Attitudes to social computing
- One respondent reported a continuum of enthusiasm for social computing tools in their organisation: Colleagues in marketing were enthusiastic users because they wanted to effectively communicate with their target audience. Colleagues in IT were indifferent. Colleagues in Legal were hesitant on account of the potential minefield of litigation to which social computing tools may expose the organisation.
- The polarised positive and negative views of social computing tools stemmed from the collective view of specific departments and the personal attitudes of individuals, rather than from age differences or status differences.
- Graduates (generation Y) entering the job market expect that they will use SC tools in their workplace and a failure to accommodate this expectation may prejudice them against employers which do not utilise such tools. Additionally, the tools may benefit an organisation in employee retention efforts in the current "transient employment market" - not only by just offering use of the tools in themselves - but by perpetuating a more accommodating corporate culture.
Business case for social computing
- I keep in contact with my children through web 2.0 tools but am struggling to come up with a business case that will persuade managers to trial them in our office.

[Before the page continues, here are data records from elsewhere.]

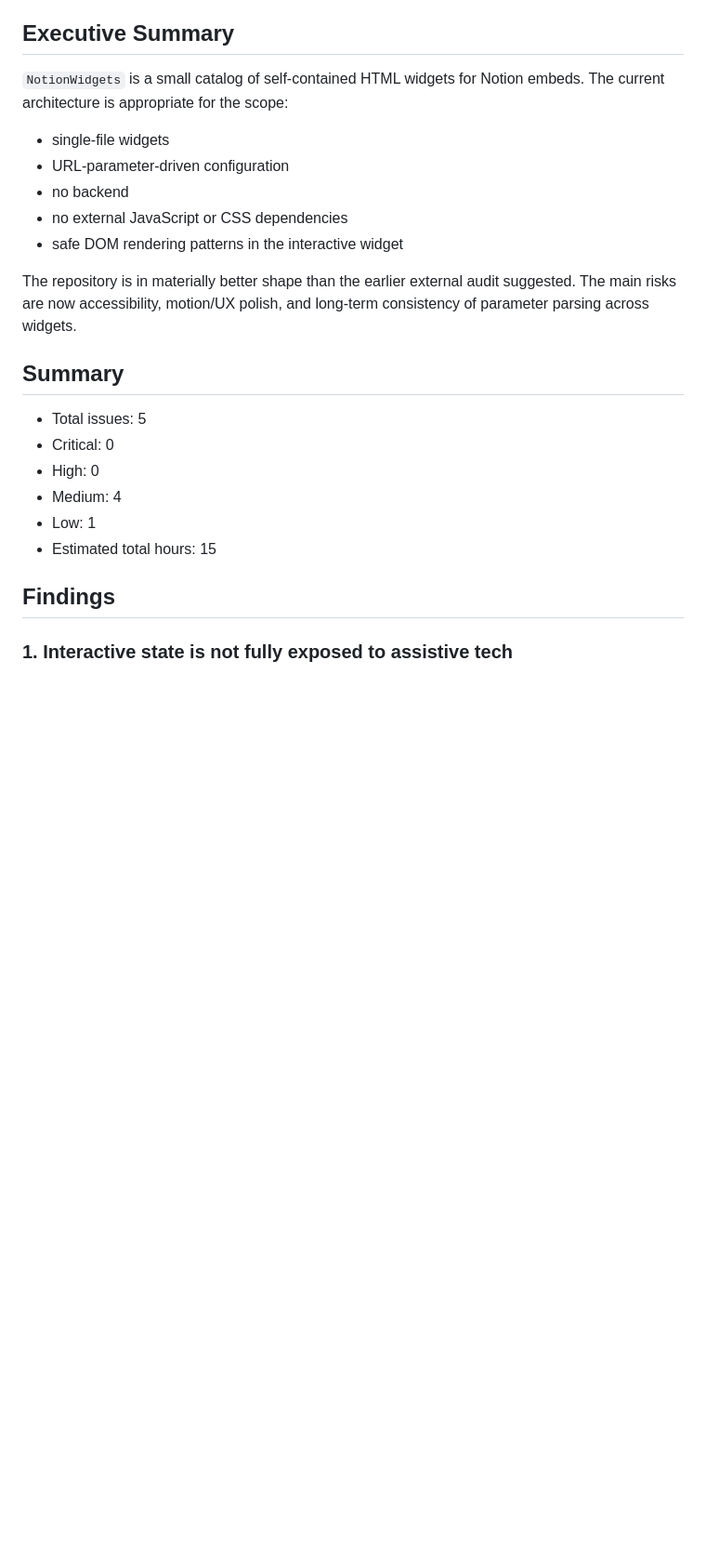
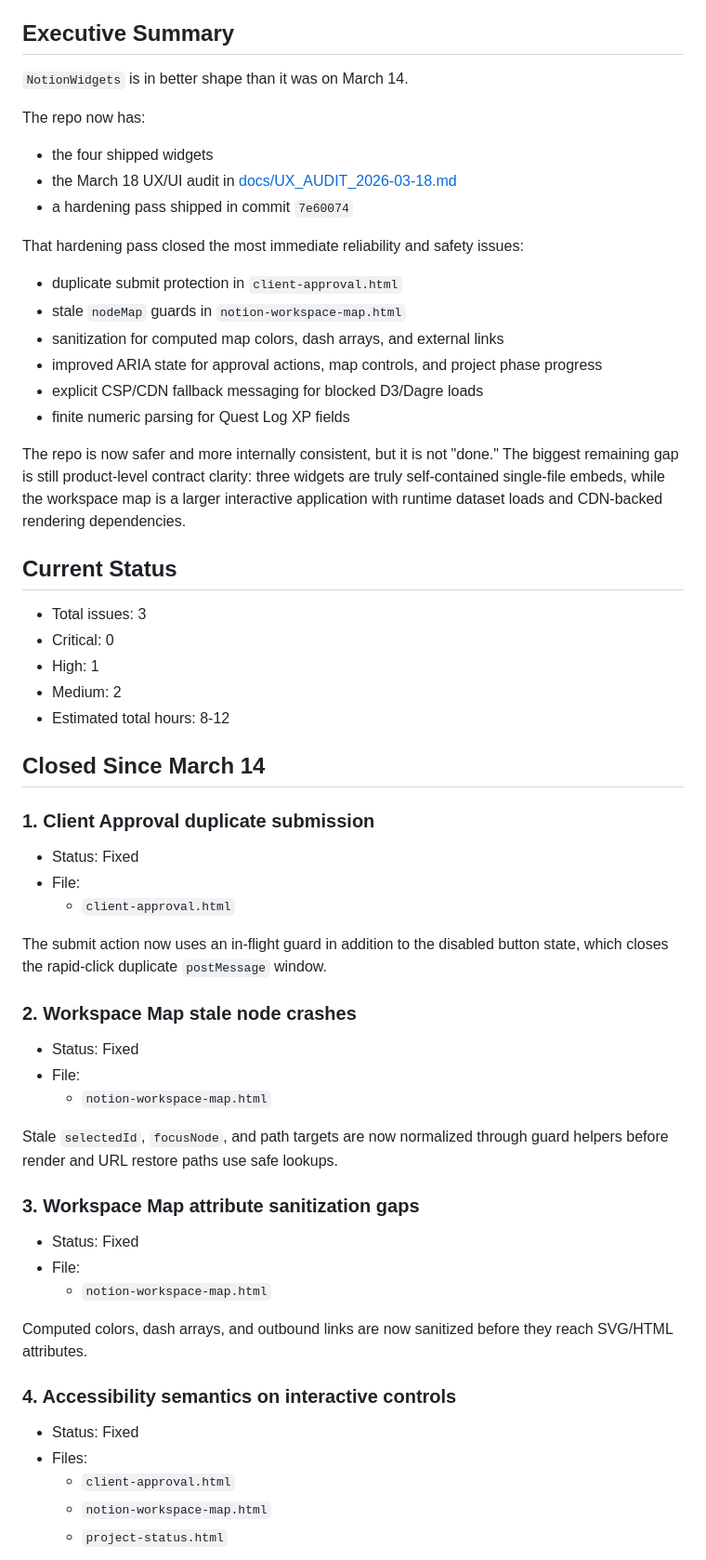
Before and after one commit to DaveHomeAssist/NotionWidgets, a Markdown page: AUDIT_REPORT.md, the part around one of its changes. Shown at 93% size. Rendered like a GitHub page; blank space fills up the shorter version.

```diff
--- a/AUDIT_REPORT.md
+++ b/AUDIT_REPORT.md
@@ -4,25 +4,64 @@ Date: 2026-03-14
 
 ## Executive Summary
 
-`NotionWidgets` is a small catalog of self-contained HTML widgets for Notion embeds. The current architecture is appropriate for the scope:
+`NotionWidgets` is in better shape than it was on March 14.
 
-- single-file widgets
-- URL-parameter-driven configuration
-- no backend
-- no external JavaScript or CSS dependencies
-- safe DOM rendering patterns in the interactive widget
+The repo now has:
 
-The repository is in materially better shape than the earlier external audit suggested. The main risks are now accessibility, motion/UX polish, and long-term consistency of parameter parsing across widgets.
+- the four shipped widgets
+- the March 18 UX/UI audit in [docs/UX_AUDIT_2026-03-18.md](docs/UX_AUDIT_2026-03-18.md)
+- a hardening pass shipped in commit `7e60074`
 
-## Summary
+That hardening pass closed the most immediate reliability and safety issues:
 
-- Total issues: 5
+- duplicate submit protection in `client-approval.html`
+- stale `nodeMap` guards in `notion-workspace-map.html`
+- sanitization for computed map colors, dash arrays, and external links
+- improved ARIA state for approval actions, map controls, and project phase progress
+- explicit CSP/CDN fallback messaging for blocked D3/Dagre loads
+- finite numeric parsing for Quest Log XP fields
+
+The repo is now safer and more internally consistent, but it is not "done." The biggest remaining gap is still product-level contract clarity: three widgets are truly self-contained single-file embeds, while the workspace map is a larger interactive application with runtime dataset loads and CDN-backed rendering dependencies.
+
+## Current Status
+
+- Total issues: 3
 - Critical: 0
-- High: 0
-- Medium: 4
-- Low: 1
-- Estimated total hours: 15
+- High: 1
+- Medium: 2
+- Estimated total hours: 8-12
 
-## Findings
+## Closed Since March 14
 
-### 1. Interactive state is not fully exposed to assistive tech
+### 1. Client Approval duplicate submission
+
+- Status: Fixed
+- File:
+  - `client-approval.html`
+
+The submit action now uses an in-flight guard in addition to the disabled button state, which closes the rapid-click duplicate `postMessage` window.
+
+### 2. Workspace Map stale node crashes
+
+- Status: Fixed
+- File:
+  - `notion-workspace-map.html`
+
+Stale `selectedId`, `focusNode`, and path targets are now normalized through guard helpers before render and URL restore paths use safe lookups.
+
+### 3. Workspace Map attribute sanitization gaps
+
+- Status: Fixed
+- File:
+  - `notion-workspace-map.html`
+
+Computed colors, dash arrays, and outbound links are now sanitized before they reach SVG/HTML attributes.
+
+### 4. Accessibility semantics on interactive controls
+
+- Status: Fixed
+- Files:
+  - `client-approval.html`
+  - `notion-workspace-map.html`
+  - `project-status.html`
+
```
Also changed, not shown: other parts of AUDIT_REPORT.md (+54 -118 lines).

- Sometimes not having a big budget is beneficial, you have to focus on what the organization really needs instead of what the tools can do.
- It is a shame that stick drivers like compliance seem more potent for attracting investment than carrot drivers (hence the big investment in EDRM). If you say ‘wiki’ to the average senior manager they run a mile.

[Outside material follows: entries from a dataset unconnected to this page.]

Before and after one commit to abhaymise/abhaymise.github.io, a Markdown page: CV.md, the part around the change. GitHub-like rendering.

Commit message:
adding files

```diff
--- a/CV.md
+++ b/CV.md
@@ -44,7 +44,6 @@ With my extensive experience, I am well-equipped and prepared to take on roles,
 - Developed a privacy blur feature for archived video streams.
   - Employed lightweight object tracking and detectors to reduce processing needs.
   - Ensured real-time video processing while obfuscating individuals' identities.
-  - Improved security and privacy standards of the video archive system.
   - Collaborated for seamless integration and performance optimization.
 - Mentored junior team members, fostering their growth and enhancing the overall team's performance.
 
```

- The voice which social computing gives employees opens up the potential for increased job satisfaction derived from making a contribution, a sense of empowerment, and can induce a feeling of corporate pride and identity.
- In making a business case for SC tools, mention how past fears of web and computer technologies and how these were largely not realised. For example, when desktop access to the internet was introduced it was widely believed that this would lead to time-wasting.
- IT must learn to trust people with tools and increase its user focus (a recurring theme from past generations of information tools!).
- If people are antagonistic to blogs and wikis, don't refer to them by those names. You can describe the functionality and benefits offered by wikis without calling them wikis.
Implementation and take-up
- There is a risk that social media will not be taken up by colleagues (but at least they are cheap: there is a similar risk of colleagues not taking up EDRM/ECM and cost of those systems is much higher!).
- The existence of different perspectives within the organisation on social computing means that these tools will be received differently in different areas. Adequate consideration should be given to the change implications of these differences when rolling out social computing tools.
- Social computing tools enable greater flexibility in terms of work location and collaboration. Conversely, this may increase pressure on employees to work from home.
- Depending on how a tool is rolled out, it has the potential to either increase or decrease information overload.
Governance of social computing tools
- It is hard to keep your work and your on-line personas separate, if you comment on a blog you have to remember whether you are logged on in your work name/e-mail or your home name/e-mail.
- Concern was expressed over the information management issues arising from the sprawl of hundreds or thousands of internally facing and/or externally facing blogs and wikis
- How can personal data be protected in social media environments?
- How do you maintain trust in the veracity of information posted on social media given its potential for unsanctioned edition by employees?
- Enthusiasm vs. governance: too much regulation would frustrate and stifle creative individuals and teams.
- Formal licensed collaboration tools can be controlled by the organisation, public freeware can not.
The next focus group in this research project will be held in Glasgow on Thursday 31 July. Details here.
James Lappin and Shooresh Golzari